RECORD SET section start

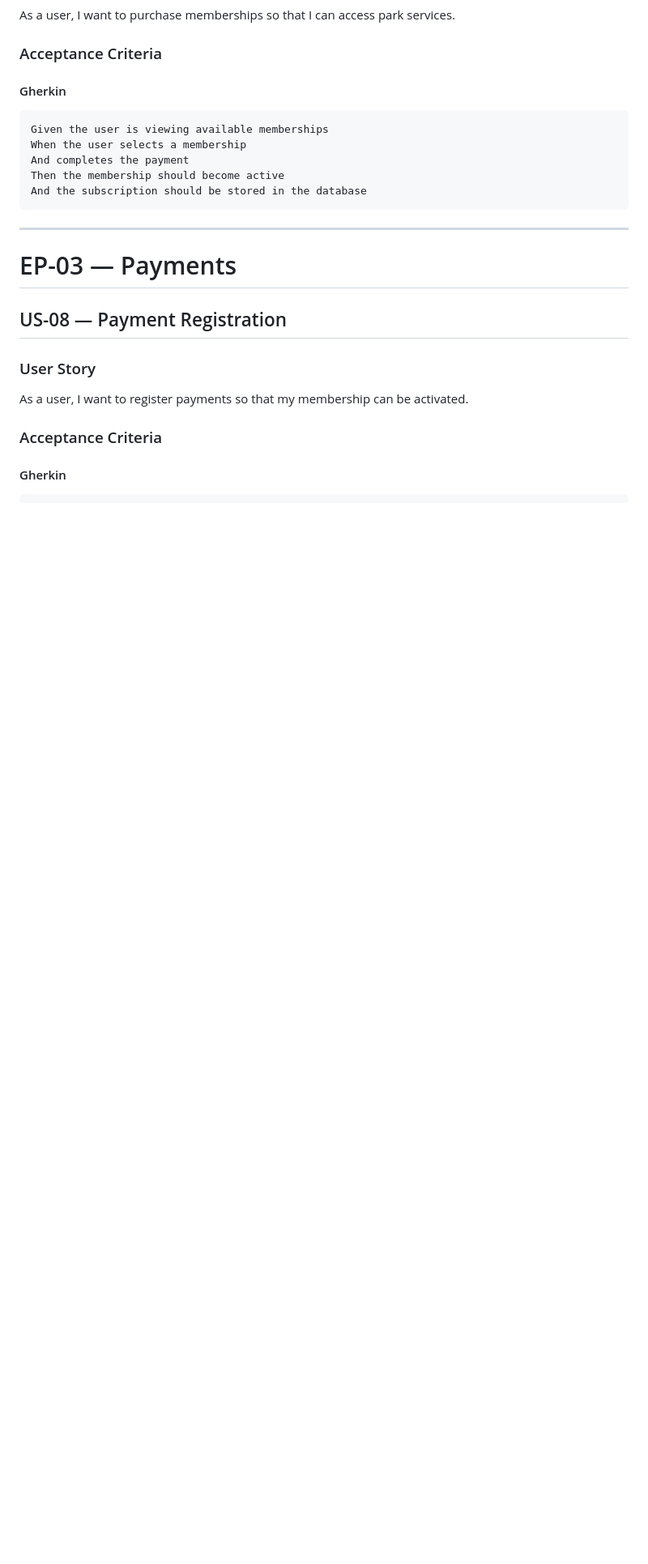
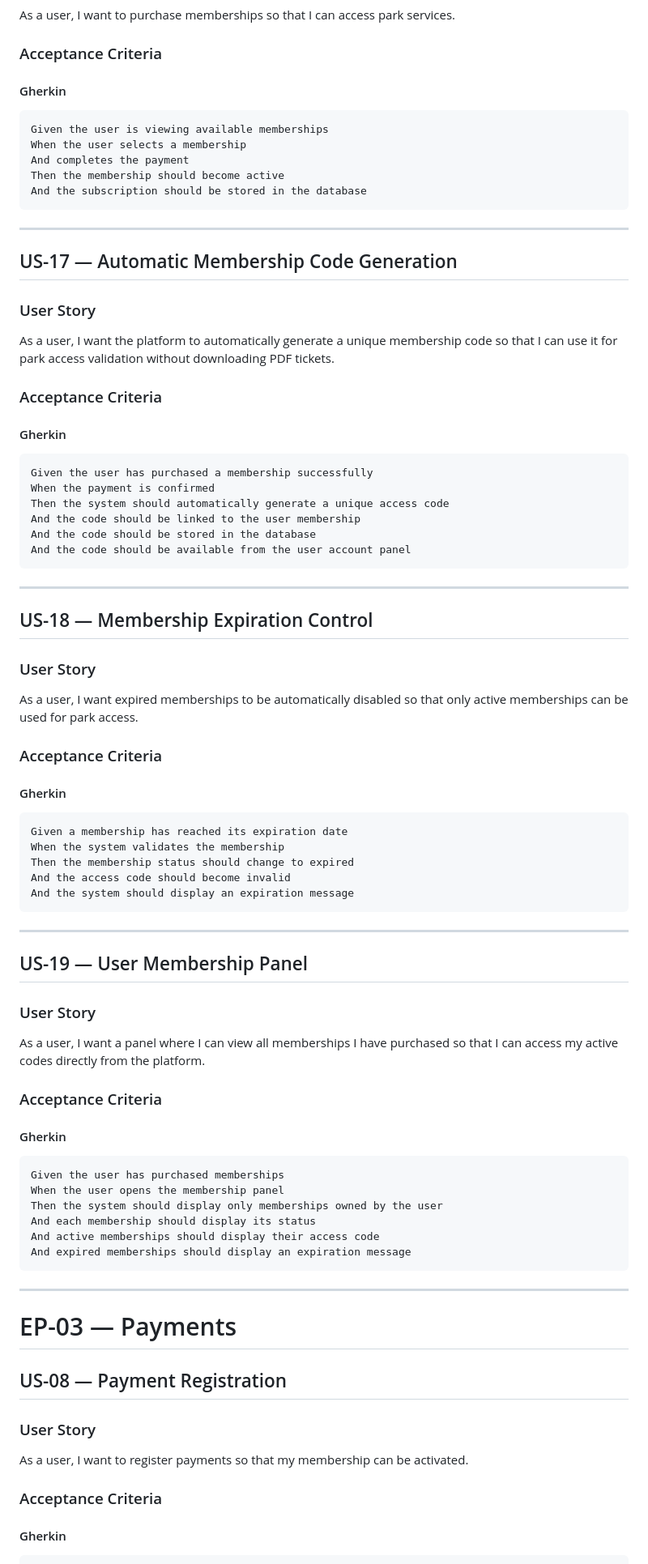
Before and after one commit to monica-ry/cbtis47-db-membre, a Markdown page: docs/Scrum/product_backlog.md, the part around one of its changes. Shown at 81% size. Rendered like a GitHub page; blank space fills up the shorter version.

````diff
--- a/docs/Scrum/product_backlog.md
+++ b/docs/Scrum/product_backlog.md
@@ -147,12 +152,72 @@ As a user, I want to purchase memberships so that I can access park services.
 ### Acceptance Criteria
 
 #### Gherkin
+
 ```gherkin
 Given the user is viewing available memberships
 When the user selects a membership
 And completes the payment
 Then the membership should become active
 And the subscription should be stored in the database
+```
+
+---
+
+## US-17 — Automatic Membership Code Generation
+
+### User Story
+As a user, I want the platform to automatically generate a unique membership code so that I can use it for park access validation without downloading PDF tickets.
+
+### Acceptance Criteria
+
+#### Gherkin
+
+```gherkin
+Given the user has purchased a membership successfully
+When the payment is confirmed
+Then the system should automatically generate a unique access code
+And the code should be linked to the user membership
+And the code should be stored in the database
+And the code should be available from the user account panel
+```
+
+---
+
+## US-18 — Membership Expiration Control
+
+### User Story
+As a user, I want expired memberships to be automatically disabled so that only active memberships can be used for park access.
+
+### Acceptance Criteria
+
+#### Gherkin
+
+```gherkin
+Given a membership has reached its expiration date
+When the system validates the membership
+Then the membership status should change to expired
+And the access code should become invalid
+And the system should display an expiration message
+```
+
+---
+
+## US-19 — User Membership Panel
+
+### User Story
+As a user, I want a panel where I can view all memberships I have purchased so that I can access my active codes directly from the platform.
+
+### Acceptance Criteria
+
+#### Gherkin
+
+```gherkin
+Given the user has purchased memberships
+When the user opens the membership panel
+Then the system should display only memberships owned by the user
+And each membership should display its status
+And active memberships should display their access code
+And expired memberships should display an expiration message
 ```
 
 ---
````
Also changed, not shown: other parts of docs/Scrum/product_backlog.md (+49 -3 lines).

RECORD SET section end

- _EXERCISE INSTRUCTIONS_
Starting at the line that contains "their access code", copy each line through the last one in the records, exactly, and output nothing else.

- _EXERCISE RESULT_
+And active memberships should display their access code
+And expired memberships should display an expiration message
 ```
 
 ---
````
Also changed, not shown: other parts of docs/Scrum/product_backlog.md (+49 -3 lines).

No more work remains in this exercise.